> Data in this exercise
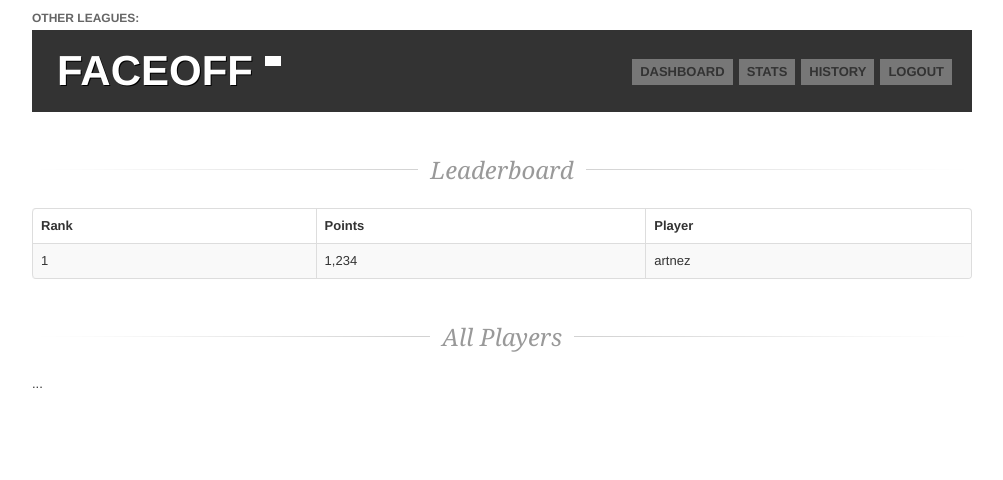
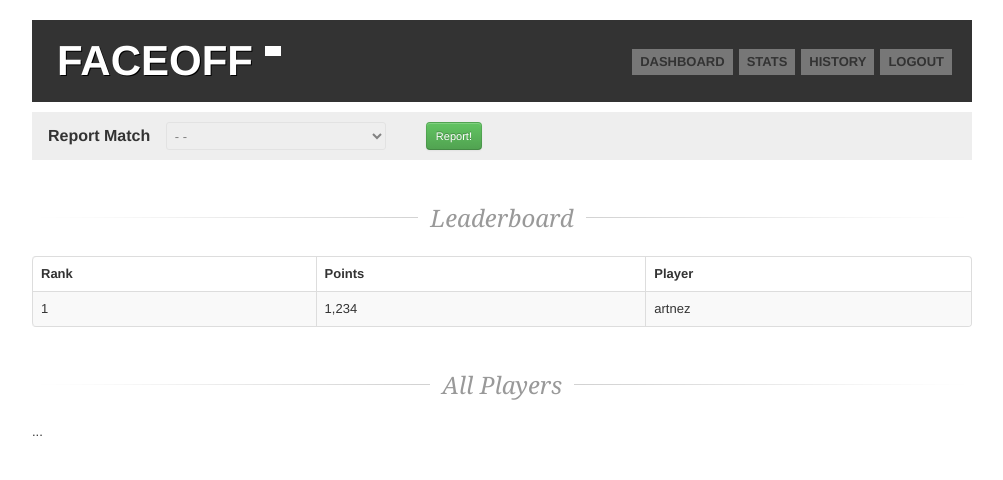
Before and after one commit to artnez/faceoff, a Flask app: template src/faceoff/templates/stats.html in a window 1280 px wide. Shown: the top 480 px of the page, without its empty margins (138-1141 px from the left). Run offline with Flask 2, Linux system fonts and the light colour scheme; the template is opened without the code that fills it, so the values that code supplies are empty; parts of the project's set-up code (start-up, migrations or seed data) failed here and were passed over; some libraries are stand-ins or nearby versions.

Commit message:
added initial report form

```diff
--- a/src/faceoff/forms.py
+++ b/src/faceoff/forms.py
@@ -3,7 +3,7 @@
 License: MIT, see LICENSE for details
 """
 
-from wtforms import Form, TextField
+from wtforms import Form, TextField, SelectField, RadioField
 from wtforms.widgets import PasswordInput
 from wtforms.validators import Required, Length, Regexp, EqualTo, AnyOf
 from faceoff.helpers.validators import UniqueNickname
@@ -11,6 +11,10 @@
 
 class PasswordField(TextField):
     widget = PasswordInput(hide_value=False)
+
+class ReportForm(Form):
+    opponent = SelectField('Who did you play?', choices=[])
+    result = RadioField('Did you win?', choices=[('1', 'Yes'), ('0', 'No')])
 
 class LoginForm(Form):
     nickname = TextField('Nickname', [Required()])
--- a/src/faceoff/static/css/faceoff.app.css
+++ b/src/faceoff/static/css/faceoff.app.css
@@ -4,25 +4,19 @@
  */
 
 .container {
-    margin-top: 30px;
+    margin-top: 20px;
 }
 
 #header {
     position: relative;
     background: #333;
     padding: 20px 0;
-    margin: 0 0 40px 0;
+    margin: 0 0 10px 0;
     zoom: 1;
 }
 
-#header:before,
-#header:after {
-    content:"";
-    display:table;
-}
-
-#header:after {
-    clear:both;
+#header h3 {
+    display: none;
 }
 
 #header .title,
@@ -52,10 +46,6 @@
     padding: 5px 8px;
     margin: 6px 0 0 0;
     background: #fff;
-}
-
-#header h3.main {
-    display: none;
 }
 
 #header ul.menu {
@@ -96,42 +86,55 @@
     background: #fff;
 }
 
-#header h3.other {
+#header ul.switch {
+    display: none;
     position: absolute;
-    top: -18px;
-    left: 0;
-    font-size: 12px;
-    line-height: 1;
-    color: #666;
-    text-transform: uppercase;
+    top: 58px;
+    left: 232px;
+    width: 200px;
+    background: #777;
+    margin: 0;
+    padding: 8px;
+    list-style: none;
 }
 
-#header h3.other:after {
-    content: ":";
+#header ul.switch li  {
+    display: block;
 }
 
-#header ul.other-menu {
-    position: absolute;
-    top: -20px;
-    left: 112px;
-    list-style: none;
-    margin: 0;
-    padding: 0;
-    font-size: 12px;
-    text-transform: uppercase;
+#header ul.switch li a {
+    display: block;
+    color: #fff;
+    font-size: 14px;
+    padding: 6px 8px;
 }
 
-#header ul.other-menu li {
-    float: left;
-    margin-right: 4px;
+#attention {
+    margin: 0 0 40px 0;
 }
 
-#header ul.other-menu li:after {
-    content: ",";
+#report {
+    padding: 10px 16px;
+    background: #eee;
 }
 
-#header ul.other-menu li:last-child:after {
-    content: ""
+#report h3 {
+    float: left;
+    font-size: 16px;
+    margin: 0 12px 0 0;
+}
+
+#report fieldset {
+    float: left;
+}
+
+#report fieldset .control-group {
+    float: left;
+    margin: 0 20px 0 0;
+}
+
+#report .btn {
+    float: left;
 }
 
 #content .section {
--- a/src/faceoff/static/css/faceoff.css
+++ b/src/faceoff/static/css/faceoff.css
@@ -12,7 +12,7 @@
 }
 
 /**
- * Additional form styles.
+ * Form styles in addition to Bootstrap
  */
 
 form .control-group .control-label span.description {
--- /dev/null
+++ b/src/faceoff/templates/forms/report.html
@@ -0,0 +1,29 @@
+<form id='report' class='form-inline clearfix' action='{{ url_for('report') }}' method='post'>
+    <h3>Report Match</h3>
+    <fieldset>
+        <div class='control-group'>
+            <label class='control-label' for='{{ report_form.opponent.id }}'>
+                {{ report_form.opponent.label.text }}
+            </label>
+            <select id='{{ report_form.opponent.id }}' {% if not report_form.opponent.length %}disabled{% endif %}>
+                {% for subfield in report_form.opponent %}
+                <option value='{{ subfield.value }}'>{{ subfield.label }}</option>
+                {% else %}
+                <option value=''>- -</option>
+                {% endfor %}
+            </select>
+        </div>
+        <div class='control-group'>
+            <label class='control-label'>
+                {{ report_form.result.label.text }}
+            </label>
+            {% for subfield in report_form.result %}
+            <label class='radio inline'>
+                <input type='radio' id='{{ subfield.id }}' name='{{ subfield.name }}' />
+                {{ subfield.label }}
+            </label>
+            {% endfor %}
+        </div>
+        <button type='submit' class='btn btn-success btn-small'>Report!</button>
+    </fieldset>
+</form>
--- a/src/faceoff/templates/layouts/app.html
+++ b/src/faceoff/templates/layouts/app.html
@@ -6,11 +6,11 @@
 
 {%- block body %}
 <div class='container'>
-    <div id='header'>
+    <div id='header' class='clearfix'>
         <strong class='title'><a href='{{ url_for('landing') }}'>Faceoff</a></strong>
         <strong class='subtitle'>{{ league.name }}</strong>
 
-        <h3 class='main'>League Menu</h3>
+        <h3>League Menu</h3>
         {%- set pages = [
             {'title': 'Dashboard', 'endpoint': 'dashboard'},
             {'title': 'Stats', 'endpoint': 'stats'},
@@ -27,12 +27,15 @@
             <li><a id='logout' data-confirm='Are you sure you want to logout?' href='{{ url_for('logout') }}'>Logout</a></li>
         </ul>
 
-        <h3 class='other'>Other Leagues</h3>
-        <ul class='other-menu'>
+        <h3>Other Leagues</h3>
+        <ul class='switch'>
             {%- for active_league in active_leagues if league.slug != active_league.slug %}
             <li><a href='{{ url_for('dashboard', league=active_league.slug) }}'>{{ active_league.name }}</a></li>
             {%- endfor %}
         </ul>
+    </div>
+    <div id='attention'>
+        {% include 'forms/report.html' %}
     </div>
     <div id='content'>
 <!-- CONTENT START -->
--- a/src/faceoff/views.py
+++ b/src/faceoff/views.py
@@ -7,7 +7,7 @@
 from logging import debug
 from flask import Flask, g, request, abort, redirect, url_for, session, send_from_directory
 from faceoff import app
-from faceoff.forms import LoginForm, JoinForm
+from faceoff.forms import LoginForm, JoinForm, ReportForm
 from faceoff.helpers.decorators import templated, authenticated
 from faceoff.models.league import find_league, get_active_leagues
 from faceoff.models.user import find_user, create_user, auth_login, auth_logout
@@ -41,6 +41,13 @@
         return {}
     return dict(league=g.league, active_leagues=get_active_leagues())
 
+@app.context_processor
+def inject_report_form():
+    if not hasattr(g, 'league'):
+        return {}
+    report_form = ReportForm()
+    return dict(report_form=report_form)
+
 @app.route('/favicon.ico')
 def favicon():
     path = os.path.join(app.root_path, 'static')
@@ -56,6 +63,11 @@
 @authenticated
 def dashboard():
     pass
+
+@app.route('/<league>/report')
+@authenticated
+def report():
+    return 'foo'
 
 @app.route('/<league>/stats/')
 @templated()
```
Also changed, not shown: src/faceoff/templates/macros/form.html (line endings or trailing spaces).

> What is being asked
What is the number of lines in the listing that hold the word "TextField"? Say only that number.

> Answer for the task
4